▶ **Activity**
Which lines of the records contain "when"? Collect every one of them.

(Difference listings)

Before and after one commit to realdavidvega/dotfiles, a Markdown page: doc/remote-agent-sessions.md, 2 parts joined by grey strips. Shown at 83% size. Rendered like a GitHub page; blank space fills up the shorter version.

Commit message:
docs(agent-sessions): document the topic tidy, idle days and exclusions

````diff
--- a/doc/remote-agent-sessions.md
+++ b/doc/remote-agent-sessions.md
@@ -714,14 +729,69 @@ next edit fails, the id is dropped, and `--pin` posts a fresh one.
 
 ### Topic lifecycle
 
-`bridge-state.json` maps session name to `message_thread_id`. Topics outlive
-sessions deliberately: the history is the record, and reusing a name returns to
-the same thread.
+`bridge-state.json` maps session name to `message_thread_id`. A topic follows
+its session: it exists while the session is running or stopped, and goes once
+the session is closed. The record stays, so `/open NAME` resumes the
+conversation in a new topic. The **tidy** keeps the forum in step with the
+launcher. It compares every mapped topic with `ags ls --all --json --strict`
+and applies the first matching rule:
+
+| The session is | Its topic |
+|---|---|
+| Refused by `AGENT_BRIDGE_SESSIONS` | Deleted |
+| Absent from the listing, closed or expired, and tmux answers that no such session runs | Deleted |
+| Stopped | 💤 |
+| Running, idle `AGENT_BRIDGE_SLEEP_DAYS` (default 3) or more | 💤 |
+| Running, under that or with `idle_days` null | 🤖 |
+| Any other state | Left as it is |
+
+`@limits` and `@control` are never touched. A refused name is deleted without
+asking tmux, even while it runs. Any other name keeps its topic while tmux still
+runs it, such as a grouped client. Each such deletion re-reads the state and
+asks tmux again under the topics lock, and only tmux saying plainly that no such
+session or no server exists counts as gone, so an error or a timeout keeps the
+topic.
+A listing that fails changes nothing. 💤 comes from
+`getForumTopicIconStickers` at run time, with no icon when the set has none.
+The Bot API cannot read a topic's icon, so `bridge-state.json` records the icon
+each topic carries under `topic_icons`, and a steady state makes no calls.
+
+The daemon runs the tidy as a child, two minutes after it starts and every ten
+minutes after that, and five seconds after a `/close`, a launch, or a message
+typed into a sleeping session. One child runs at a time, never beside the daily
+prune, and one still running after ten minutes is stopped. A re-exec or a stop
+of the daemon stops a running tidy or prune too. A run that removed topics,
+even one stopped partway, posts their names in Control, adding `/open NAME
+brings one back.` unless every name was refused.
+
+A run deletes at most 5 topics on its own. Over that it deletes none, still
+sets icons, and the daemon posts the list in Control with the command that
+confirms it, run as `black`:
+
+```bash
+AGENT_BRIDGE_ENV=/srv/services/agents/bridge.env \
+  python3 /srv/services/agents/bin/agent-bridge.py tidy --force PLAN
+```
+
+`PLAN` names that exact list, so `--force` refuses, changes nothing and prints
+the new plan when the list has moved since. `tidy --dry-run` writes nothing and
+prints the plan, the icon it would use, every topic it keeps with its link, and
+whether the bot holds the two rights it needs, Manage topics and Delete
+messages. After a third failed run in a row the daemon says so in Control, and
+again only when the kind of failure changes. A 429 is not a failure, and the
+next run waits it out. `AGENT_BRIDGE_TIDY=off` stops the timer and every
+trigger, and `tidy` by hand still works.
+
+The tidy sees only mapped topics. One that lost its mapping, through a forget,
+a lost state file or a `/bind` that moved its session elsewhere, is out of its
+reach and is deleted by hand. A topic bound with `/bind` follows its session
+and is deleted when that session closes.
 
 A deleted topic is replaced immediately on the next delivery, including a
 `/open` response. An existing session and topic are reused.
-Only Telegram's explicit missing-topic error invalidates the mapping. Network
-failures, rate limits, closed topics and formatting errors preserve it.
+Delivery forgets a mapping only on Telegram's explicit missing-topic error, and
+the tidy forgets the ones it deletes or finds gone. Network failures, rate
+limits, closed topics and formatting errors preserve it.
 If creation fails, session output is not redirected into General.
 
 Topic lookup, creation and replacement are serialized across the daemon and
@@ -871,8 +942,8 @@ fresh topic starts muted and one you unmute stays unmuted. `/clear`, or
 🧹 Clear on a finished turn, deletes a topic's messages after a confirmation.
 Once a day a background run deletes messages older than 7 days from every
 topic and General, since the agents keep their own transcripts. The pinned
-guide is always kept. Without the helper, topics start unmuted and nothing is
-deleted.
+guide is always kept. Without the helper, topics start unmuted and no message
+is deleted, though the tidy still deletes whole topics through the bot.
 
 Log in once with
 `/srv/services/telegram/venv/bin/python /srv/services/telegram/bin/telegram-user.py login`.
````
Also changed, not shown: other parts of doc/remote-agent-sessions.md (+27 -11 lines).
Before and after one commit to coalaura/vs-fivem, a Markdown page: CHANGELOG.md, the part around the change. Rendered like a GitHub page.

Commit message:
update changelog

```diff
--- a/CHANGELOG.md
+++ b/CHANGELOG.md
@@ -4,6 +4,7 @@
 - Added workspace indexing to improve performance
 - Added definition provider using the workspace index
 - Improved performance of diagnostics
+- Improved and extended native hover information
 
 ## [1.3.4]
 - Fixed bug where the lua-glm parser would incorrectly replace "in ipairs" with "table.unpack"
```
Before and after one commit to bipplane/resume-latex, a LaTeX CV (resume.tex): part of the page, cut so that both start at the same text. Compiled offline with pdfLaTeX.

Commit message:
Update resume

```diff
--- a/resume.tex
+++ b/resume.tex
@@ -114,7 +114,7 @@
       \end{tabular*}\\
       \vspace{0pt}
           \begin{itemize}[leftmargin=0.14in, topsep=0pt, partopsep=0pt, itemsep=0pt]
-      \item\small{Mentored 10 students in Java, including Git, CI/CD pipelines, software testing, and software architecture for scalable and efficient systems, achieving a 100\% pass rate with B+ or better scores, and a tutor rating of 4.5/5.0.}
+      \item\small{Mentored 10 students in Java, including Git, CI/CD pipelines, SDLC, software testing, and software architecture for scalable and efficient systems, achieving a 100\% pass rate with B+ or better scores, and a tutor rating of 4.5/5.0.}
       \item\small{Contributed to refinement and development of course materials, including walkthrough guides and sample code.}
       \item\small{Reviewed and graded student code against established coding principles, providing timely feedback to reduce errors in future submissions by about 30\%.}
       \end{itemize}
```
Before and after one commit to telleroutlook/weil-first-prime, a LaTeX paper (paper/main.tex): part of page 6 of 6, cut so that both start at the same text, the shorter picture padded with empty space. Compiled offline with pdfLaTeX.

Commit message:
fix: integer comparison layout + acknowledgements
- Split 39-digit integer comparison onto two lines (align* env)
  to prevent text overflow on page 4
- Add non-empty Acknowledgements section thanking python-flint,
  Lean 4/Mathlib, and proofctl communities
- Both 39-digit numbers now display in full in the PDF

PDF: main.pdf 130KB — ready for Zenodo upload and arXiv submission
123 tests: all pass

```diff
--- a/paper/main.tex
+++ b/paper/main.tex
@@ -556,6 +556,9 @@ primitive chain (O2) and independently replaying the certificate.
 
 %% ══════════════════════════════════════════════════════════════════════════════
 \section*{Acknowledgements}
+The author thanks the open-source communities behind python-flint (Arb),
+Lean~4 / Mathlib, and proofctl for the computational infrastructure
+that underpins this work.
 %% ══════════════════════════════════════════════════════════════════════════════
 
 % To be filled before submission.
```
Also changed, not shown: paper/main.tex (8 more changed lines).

▶ **Solution below**
+`getForumTopicIconStickers` at run time, with no icon when the set has none.
+the new plan when the list has moved since. `tidy --dry-run` writes nothing and
+again only when the kind of failure changes. A 429 is not a failure, and the
+and is deleted when that session closes.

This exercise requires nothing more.